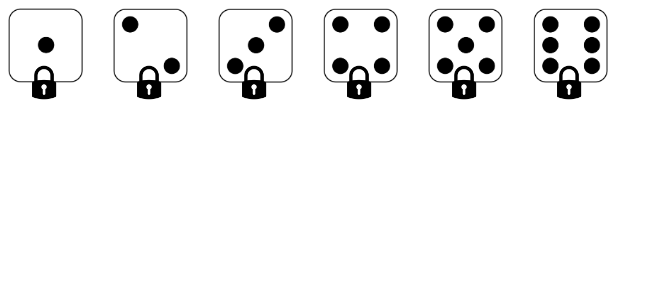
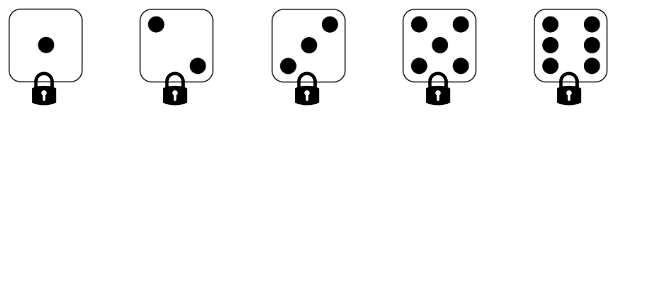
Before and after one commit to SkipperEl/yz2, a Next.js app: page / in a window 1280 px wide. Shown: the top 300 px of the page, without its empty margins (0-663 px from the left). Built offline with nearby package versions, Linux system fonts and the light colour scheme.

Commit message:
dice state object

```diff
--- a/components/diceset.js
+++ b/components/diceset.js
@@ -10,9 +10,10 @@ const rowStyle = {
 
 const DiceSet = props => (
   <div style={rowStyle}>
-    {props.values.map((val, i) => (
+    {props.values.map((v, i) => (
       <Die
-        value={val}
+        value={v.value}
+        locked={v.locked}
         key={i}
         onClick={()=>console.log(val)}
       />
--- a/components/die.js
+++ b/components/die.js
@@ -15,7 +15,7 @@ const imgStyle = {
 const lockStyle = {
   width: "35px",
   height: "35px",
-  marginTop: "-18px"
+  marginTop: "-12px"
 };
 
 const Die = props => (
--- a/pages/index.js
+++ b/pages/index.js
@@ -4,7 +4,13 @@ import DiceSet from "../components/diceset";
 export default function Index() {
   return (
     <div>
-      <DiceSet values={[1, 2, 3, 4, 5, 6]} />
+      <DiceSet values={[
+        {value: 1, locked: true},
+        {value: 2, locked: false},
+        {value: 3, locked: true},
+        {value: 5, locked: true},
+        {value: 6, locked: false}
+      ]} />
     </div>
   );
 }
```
****************************************
**WHAT THE TASK REQUIRES**
Determine how many lines of the material hold "locked", and respond with that number only.

**PROBLEM SOLUTION**
6